Notable times here are becoming so not by times or dates but by quality of light. Early mornings and dusk when our long shadows follow, lead or walk beside us, up and down trails, roads and washes.

I love the desert more and more. The terrain is otherworldly and can be tricky. You think you can see far into the distance but it dips and rises making things disappear and reappear like magic. We’ve come upon seemingly abandoned encampments cobbled together from hay bales, furniture, wood, old phone booths and tarps and rock gardens out where you can’t imagine anyone working that hard. The only life, other than the occasional human variety we’ve seen are rabbits, birds and dragonflies. A hummingbird visits at least once a day, peeks in the open door, flits around camp for a minute and takes off until the next day while the dragonfly perches on the tip of the van antennae. At night the coyotes yip and howl late into the night.

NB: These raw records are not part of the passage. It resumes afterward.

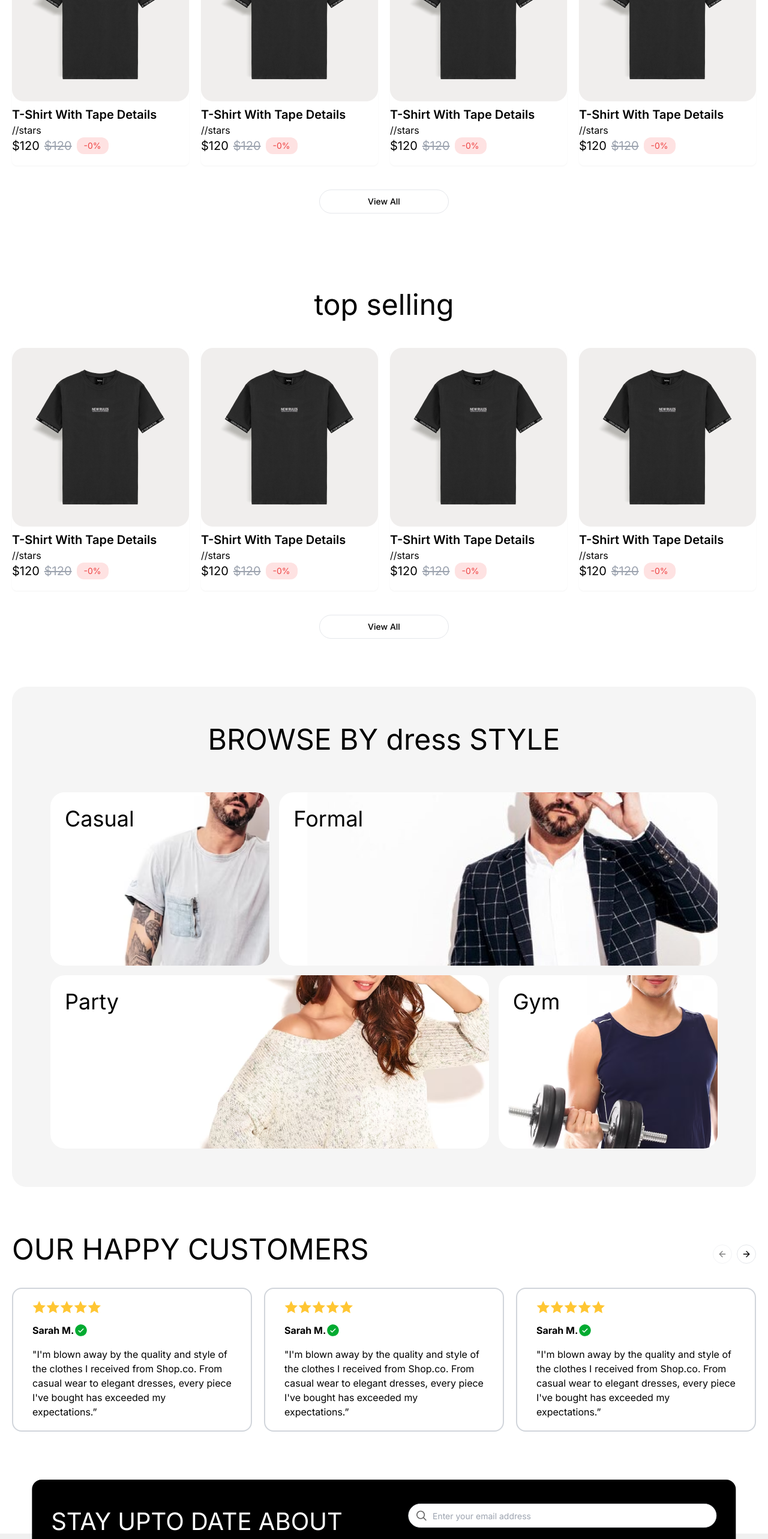
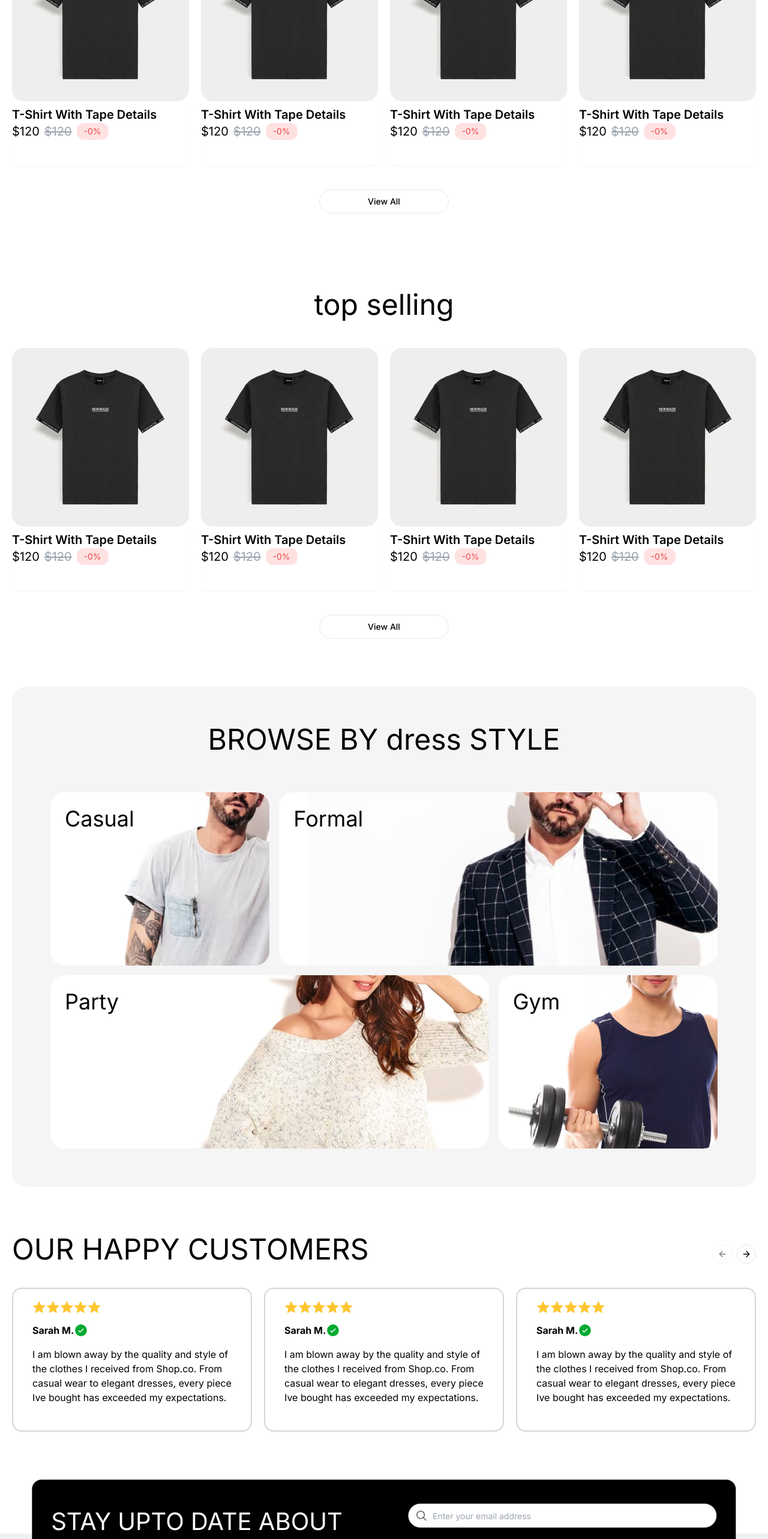
Before and after one commit to Vlashex/shop.co, a Next.js app: page / in a window 1280 px wide. Shown: the part 1305-3871 px from the top of the page at 60% size. Built offline with nearby package versions, Linux system fonts and the light colour scheme.

Commit message:
исправил исключения eslint

```diff
--- a/package.json
+++ b/package.json
@@ -17,6 +17,7 @@
     "next": "14.2.4",
     "react": "^18",
     "react-dom": "^18",
+    "sharp": "^0.33.4",
     "tailwind-merge": "^2.3.0",
     "tailwindcss-animate": "^1.0.7"
   },
--- a/src/app/page.tsx
+++ b/src/app/page.tsx
@@ -70,13 +70,12 @@ export default function Home() {
       <div className="flex justify-between w-full">
         {
           a.map((value, index)=>
-            <Card className="w-[295px] h-[405px] p-0 border-0">
+            <Card className="w-[295px] h-[405px] p-0 border-0" key={index}>
               <CardHeader>
                 <Image src={cardImg} alt=""/>
               </CardHeader>
               <CardContent>
                 <h1 className="text-xl capitalize font-semibold overflow-x-hidden text-nowrap">T-shirt With Tape Details</h1>
-                //stars
                 <div className="flex gap-2 items-center">
                   <h1 className="text-xl">$120</h1>
                   <h1 className="text-xl line-through text-gray-400">$120</h1>
@@ -94,13 +93,12 @@ export default function Home() {
       <div className="flex justify-between w-full">
         {
           a.map((value, index)=>
-            <Card className="w-[295px] h-[405px] p-0 border-0">
+            <Card className="w-[295px] h-[405px] p-0 border-0" key={index}>
               <CardHeader>
                 <Image src={cardImg} alt=""/>
               </CardHeader>
               <CardContent>
                 <h1 className="text-xl capitalize font-semibold overflow-x-hidden text-nowrap">T-shirt With Tape Details</h1>
-                //stars
                 <div className="flex gap-2 items-center">
                   <h1 className="text-xl">$120</h1>
                   <h1 className="text-xl line-through text-gray-400">$120</h1>
@@ -165,7 +163,7 @@ export default function Home() {
                     <h1 className="font-bold my-4">Sarah M.</h1>
                     <Image src={check} alt="check"/>
                   </div>
-                  <p className="text-base">"I'm blown away by the quality and style of the clothes I received from Shop.co. From casual wear to elegant dresses, every piece I've bought has exceeded my expectations.”</p>
+                  <p className="text-base">I am blown away by the quality and style of the clothes I received from Shop.co. From casual wear to elegant dresses, every piece Ive bought has exceeded my expectations.</p>
                 </div>
                 <div className="w-[400px] h-[240px] border-gray-300 border-solid border-2 rounded-2xl px-8 py-5">
                   <div className="flex">
@@ -179,7 +177,7 @@ export default function Home() {
                     <h1 className="font-bold my-4">Sarah M.</h1>
                     <Image src={check} alt="check"/>
                   </div>
-                  <p className="text-base">"I'm blown away by the quality and style of the clothes I received from Shop.co. From casual wear to elegant dresses, every piece I've bought has exceeded my expectations.”</p>
+                  <p className="text-base">I am blown away by the quality and style of the clothes I received from Shop.co. From casual wear to elegant dresses, every piece Ive bought has exceeded my expectations.</p>
                 </div>
                 <div className="w-[400px] h-[240px] border-gray-300 border-solid border-2 rounded-2xl px-8 py-5">
                   <div className="flex">
@@ -193,7 +191,7 @@ export default function Home() {
                     <h1 className="font-bold my-4">Sarah M.</h1>
                     <Image src={check} alt="check"/>
                   </div>
-                  <p className="text-base">"I'm blown away by the quality and style of the clothes I received from Shop.co. From casual wear to elegant dresses, every piece I've bought has exceeded my expectations.”</p>
+                  <p className="text-base">I am blown away by the quality and style of the clothes I received from Shop.co. From casual wear to elegant dresses, every piece Ive bought has exceeded my expectations.</p>
                 </div>
               </CarouselItem>
             )
```
Also changed, not shown: 1 other file (tests, documents, lock files or other folders).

Endless excitement.

Meanwhile our little nest/spacepod is becoming an efficient and cozy little hang about. We organize a little more each day as we learn our new way of life. It gave me great pleasure to organize the kitchen pantry and bathroom cabinet today. I marvel at how little we need and how well this little Lairstream suits us.
The van is finally clear of all the stuff we needed with us but didn’t quite know what to do with. There is a place for everything and there has to be, it’s a tiny space and we both like keeping it neat and tidy.

There is sometimes a cell signal at our camp but mostly not so…

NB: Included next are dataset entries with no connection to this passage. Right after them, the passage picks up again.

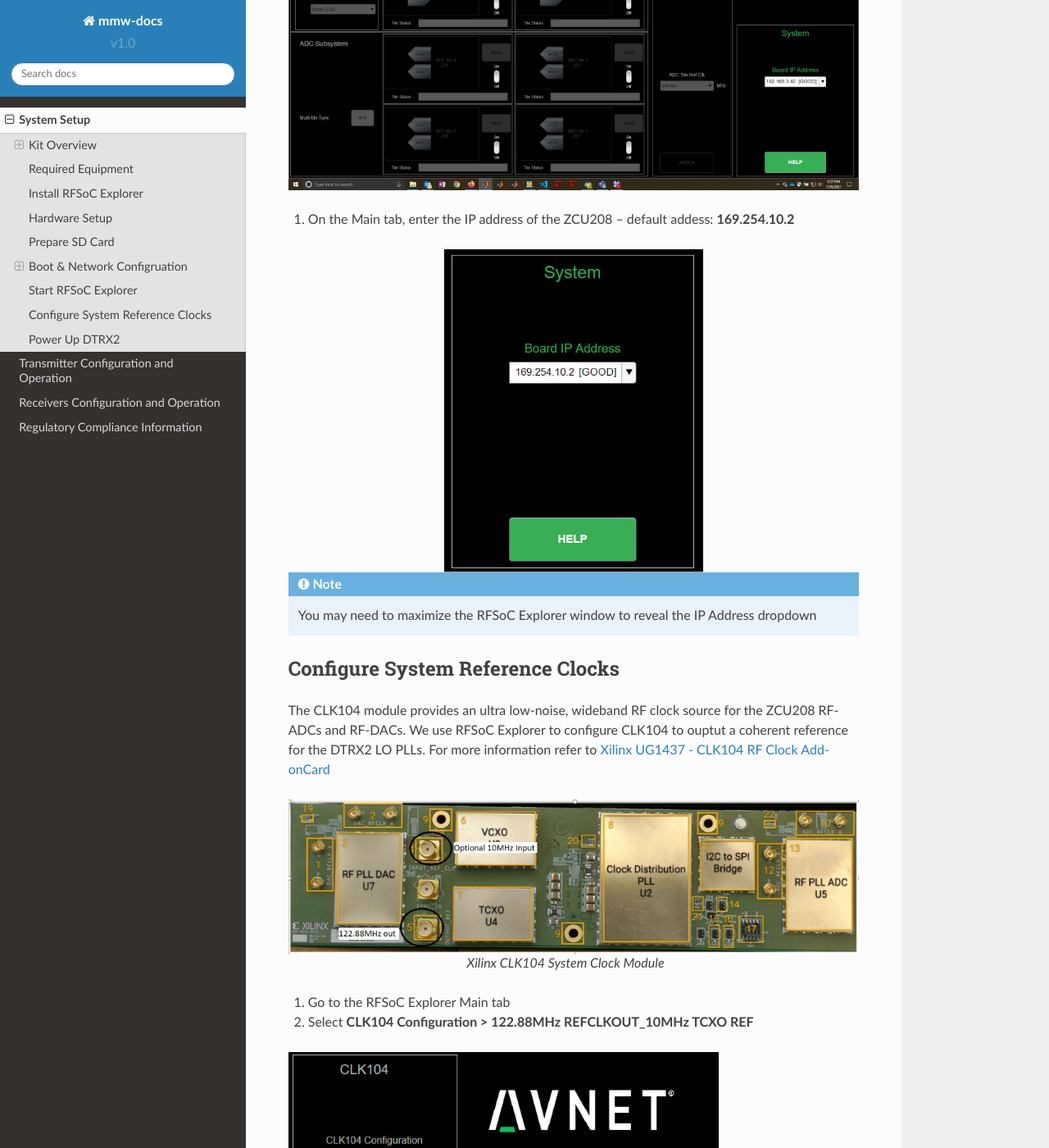
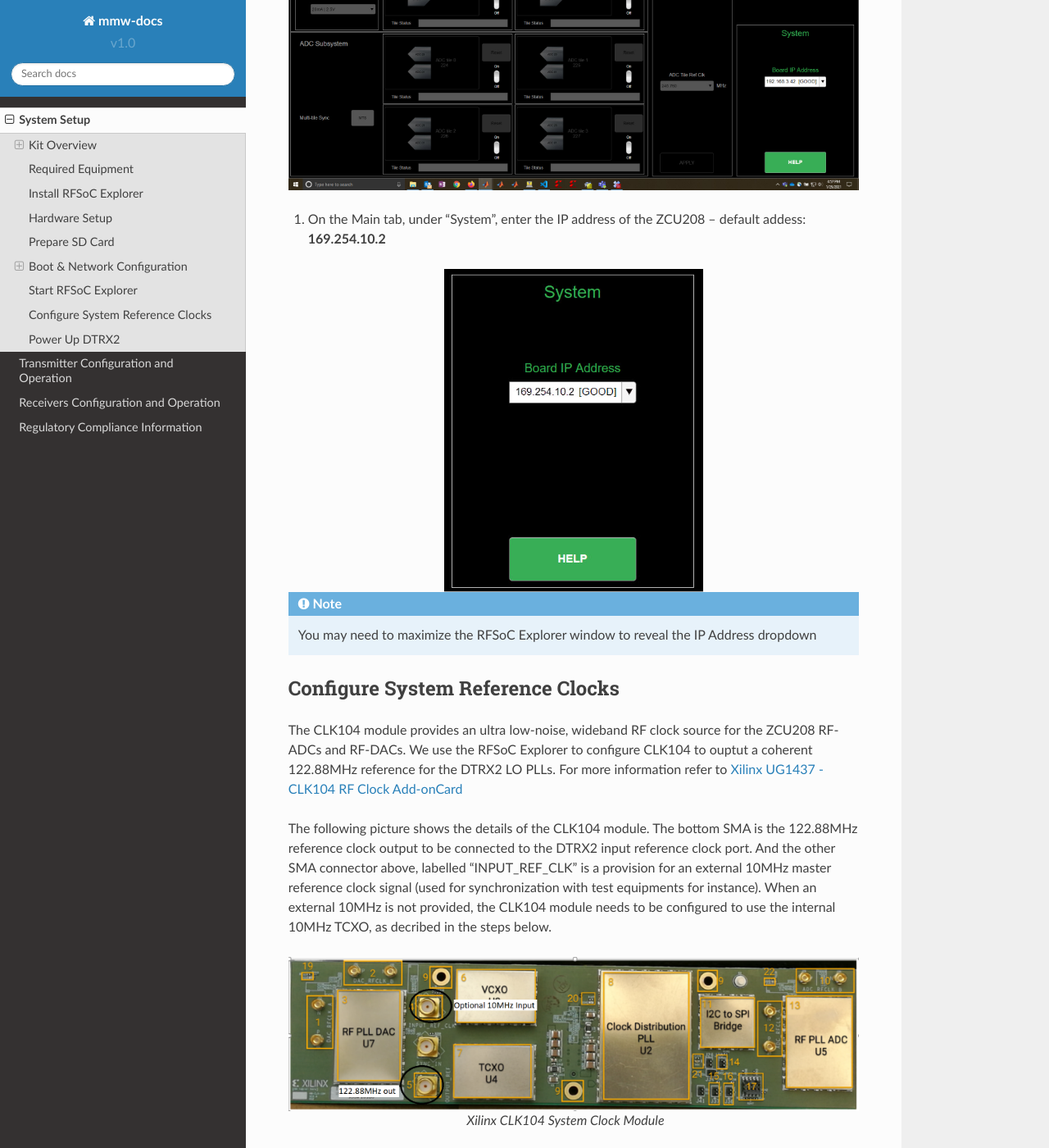
Before and after one commit to AvnetDev/rfsoc-board-docs, a Sphinx documentation site: the page built from docs/source/system_setup.rst, in a window 1280 px wide and 1400 px high, scrolled down 7633 px. Shown: the whole window at 82% size. Built offline with Sphinx 7.4.7 and the Read the Docs theme 2.0.0, drawn with Linux system fonts in a browser that asks for light colours; some of the changed text lies outside the part shown.

Commit message:
Minor edits on required material, DHCP IP connection steps, CLK104 module details

```diff
--- a/docs/source/system_setup.rst
+++ b/docs/source/system_setup.rst
@@ -27,8 +27,9 @@
 * Laptop or PC running Windows 10 OS
 * Bench power supply for 12V, 2A min
 * 40GHz Spectrum analyzer for Transmitter tests
-* 1x 40GHz Signal generator for Receiver tests
-* 4x RF coaxial cables (2.92mm to 2.92 or 2.4mm on test equipment)
+* 40GHz Signal generator for Receiver tests
+* 1x or more RF coaxial cables (2.92mm to 2.92 or 2.4mm on test equipment)
+* 3x 2.92mm male 50-ohm terminations (rated for 40GHz, 0.5W or higher)
 * 1x RF SMA coax cable to connect the CLK104 Reference Clock (in the kit)
 * 1x 10dB SMA coaxial attenuator (for DTRX2 Ref clock input port)
 * Optional – n258, n257, n260 band-pass filters
@@ -83,7 +84,7 @@
    * TX outputs @ J3 (Ch1) and J6 (Ch2)
    * RX inputs @ J10 (Ch1) and J15 (Ch2)
 
-.. warning:: All unused channels on DTRX2 must be connected to 50 ohm terminations.
+.. warning:: All unused RF channels input/output connectors on the DTRX2 radio card must be terminated with 50 ohms 2.92mm terminations.
 
 7. Set ZCU208 to boot from the SD card by setting (SW6) switches as shown below
 
@@ -101,7 +102,7 @@
 
 #. Safely eject the SD card from the PC and replace into ZCU208
 
-Boot & Network Configruation
+Boot & Network Configuration
 ----------------------------
 The default way to connect to the board is by setting a static IP address on your host PC. We also include instructions for connecting the board to a networked router and allowing the board to use DHCP to obtain an IP address.
 
@@ -122,11 +123,9 @@
 
 DHCP IP
 ^^^^^^^
-Use this method when connecting the ZCU208 to your PC using a network. You will need a USB cabled connected to the board and your PC.
+Use this method when connecting the ZCU208 to your PC using a network (via Ethernet switch for instance). You will need a USB cable connected to the mini-USB port on the ZCU208 board and your PC.
 
-#. Ensure no power is applied to DTRX2
-#. Turn the ZCU208 power switch ON (near the 12V connector)
-#. Remove the SD card from the ZCU208, insert into your PC
+#. First, remove the SD card from the ZCU208 and insert into your PC
 #. Open the ``autostart.sh`` file and comment the static IP assignment -- Do not comment ``rftool``
 
 ::
@@ -161,7 +159,7 @@
 
 .. image:: images_system_setup/rfsocX_main_tab.jpg
 
-#. On the Main tab, enter the IP address of the ZCU208 -- default addess: **169.254.10.2**
+#. On the Main tab, under "System", enter the IP address of the ZCU208 -- default addess: **169.254.10.2**
 
 .. image:: images_system_setup/rfsocX_ipaddress.jpg
     :scale: 75%
@@ -171,7 +169,10 @@
 
 Configure System Reference Clocks
 ----------------------------------
-The CLK104 module provides an ultra low-noise, wideband RF clock source for the ZCU208 RF-ADCs and RF-DACs. We use RFSoC Explorer to configure CLK104 to ouptut a coherent reference for the DTRX2 LO PLLs. For more information refer to `Xilinx UG1437 - CLK104 RF Clock Add-onCard <https://www.xilinx.com/support/documentation/boards_and_kits/zcu216/ug1437-clk104.pdf>`_
+The CLK104 module provides an ultra low-noise, wideband RF clock source for the ZCU208 RF-ADCs and RF-DACs. We use the RFSoC Explorer to configure CLK104 to ouptut a coherent 122.88MHz reference for the DTRX2 LO PLLs. For more information refer to `Xilinx UG1437 - CLK104 RF Clock Add-onCard <https://www.xilinx.com/support/documentation/boards_and_kits/zcu216/ug1437-clk104.pdf>`_
+
+The following picture shows the details of the CLK104 module. The bottom SMA is the 122.88MHz reference clock output to be connected to the DTRX2 input reference clock port. And the other SMA connector above, labelled "INPUT_REF_CLK" is a provision for an external 10MHz master reference clock signal (used for synchronization with test equipments for instance).
+When an external 10MHz is not provided, the CLK104 module needs to be configured to use the internal 10MHz TCXO, as decribed in the steps below.
 
 .. figure:: images_system_setup/CLK104.png
     :align: center
@@ -184,14 +185,14 @@
 .. image:: images_system_setup/clk104_config.jpg
     :scale: 75%
 
-.. note:: The **122.88MHz REFCLKOUT_10MHz TCXO REF** configuration uses the CLK104 on-board 10MHz TCXO reference for the LMK04828B. If you wish to synchronize the setup up to a test instrument 10MHz clock, use the **122.88MHz REFCLKOUT_10MHz EXT REF** configuration (typically useful for EVM measurements).
+.. note:: The **122.88MHz REFCLKOUT_10MHz TCXO REF** configuration uses the CLK104 on-board 10MHz TCXO reference for the LMK04828B. If you wish to synchronize the setup up to a test instrument 10MHz clock, use the **122.88MHz REFCLKOUT_10MHz EXT REF** configuration (typically recommended for demodulation and for EVM measurements).
 
 Power Up DTRX2
 ---------------
 #. Connect your test equipment to the DTRX2 RF and TX ports
 #. Terminate unused channels with a 2.92mm 50 ohms termination
-#. Apply 12V DC power to the DTRX2 card
+#. Apply 12V DC power to the DTRX2 card, using the DC barrel jack-to-banana plugs cable provided.
 
 Both D4 and D6 "Power Good" red LEDs should be lit. The idle current drawn from the 12V supply should be about 45mA.
 
-Click NEXT to setup the DTRX2 transmit chain.
+Click NEXT to setup the DTRX2 transmit chains.
```
Also changed, not shown: other parts of docs/source/system_setup.rst (+3 -4 lines).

It’s done. We are officially homeless and jobless. Currently staying with family until we pick up our home on wheels in 2 days.

I feel about 5000 lbs lighter in my soul. Letting go of material possessions…who knew it could feel this good.

Thank you Universe.


Poor lonely little blog. Sad face.

That well I fell down, it was deep and vast. I’ve pretty much explored 1/15th of it. I’m leaving the rest for breakfast, as my big boy grandson says when he’s had enough to eat.

Since August (!) I have gone camping again, this time to the Eastern Sierras where I taught a soap making class to a group of survivalists  and herbalists and I learned how to dye fiber and comb wool and make sourdough bread and survive the apocalypse. If it ever goes down folks, you want to come with me. I’ve got the soap! No need to be dirty or stinky. And I can make bread.



I came home and began “cleaning” house. Again. After 20 + years it takes a good long while to “clean” your house and make it ready to sell. Which we did. We are now in the throes of last-minute thises and thatses. We are almost all pared down to the bone and still searching for our home on wheels where we plan on living for the unforeseeable future.

To soothe myself I have taken up long showers and baking. Not simultaneously. The long hot showers are taken in the evening and the baking happens in between everything.  It all started when I discovered the Great British Baking Show. Oh my. I’ve not gotten on the scale since starting this little obsession because I can tell it will hurt my feelings. Also I don’t care. In a few short weeks, I will be taking very short showers and not baking anything. So.

I’m still delivering things to the forest though I’ve slowed down a bit. The baking and the showers and the selling the house thing has taken up most of my mental capabilities.


Digging Deeper

I fell down a deep hole when I got back from my Monk and Me Road Trip.

I haven’t climbed out. I’m digging deeper and excavating all sorts of stuff.

This morning I was walking through a grove of young pine trees. They were so green they were practically glowing but there was one that was long gone. Gray and brittle, limbs falling, not one spark of life left in it. The unlucky one?

Joseph Campbell was once granted an audience with Sri Krishna Menon and his question to him was, “Since all is brahman, since all is the divine radiance, how can we say no to anything? How can we say no to ignorance? How can we say no to brutality? How can we say no to anything?”

To this Sri Krishna Menon said “For you and me, we say yes.”

We can go ahead and say no. It will make no difference.

Just saying.


Here’s your moment of zen.